[Dataset items]
_ _ _

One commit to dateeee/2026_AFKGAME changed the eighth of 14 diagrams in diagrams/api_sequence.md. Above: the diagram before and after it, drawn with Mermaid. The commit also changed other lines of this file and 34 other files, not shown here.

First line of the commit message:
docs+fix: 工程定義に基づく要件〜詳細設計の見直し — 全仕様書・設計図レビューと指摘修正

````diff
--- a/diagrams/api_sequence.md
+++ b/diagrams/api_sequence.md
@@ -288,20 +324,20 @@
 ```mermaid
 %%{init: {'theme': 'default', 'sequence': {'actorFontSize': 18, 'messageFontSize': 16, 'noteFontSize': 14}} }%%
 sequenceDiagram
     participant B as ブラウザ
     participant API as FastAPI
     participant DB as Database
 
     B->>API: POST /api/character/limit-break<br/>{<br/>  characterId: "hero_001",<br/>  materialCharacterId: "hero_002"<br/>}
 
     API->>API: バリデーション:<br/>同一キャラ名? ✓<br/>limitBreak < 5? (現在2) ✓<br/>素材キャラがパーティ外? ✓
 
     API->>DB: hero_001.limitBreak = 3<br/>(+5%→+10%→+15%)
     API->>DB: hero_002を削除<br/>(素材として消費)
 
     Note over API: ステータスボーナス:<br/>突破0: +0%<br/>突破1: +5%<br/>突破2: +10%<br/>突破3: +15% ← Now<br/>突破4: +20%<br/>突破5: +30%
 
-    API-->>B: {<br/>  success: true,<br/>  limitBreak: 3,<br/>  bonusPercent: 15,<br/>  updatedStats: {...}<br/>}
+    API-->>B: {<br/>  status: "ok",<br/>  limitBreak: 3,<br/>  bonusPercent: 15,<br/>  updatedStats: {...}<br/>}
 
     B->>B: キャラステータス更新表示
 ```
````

_ _ _

**Your objective:**
Where a line of the data holds "bonusPercent", show that line.

**Solution:**
-    API-->>B: {<br/>  success: true,<br/>  limitBreak: 3,<br/>  bonusPercent: 15,<br/>  updatedStats: {...}<br/>}
+    API-->>B: {<br/>  status: "ok",<br/>  limitBreak: 3,<br/>  bonusPercent: 15,<br/>  updatedStats: {...}<br/>}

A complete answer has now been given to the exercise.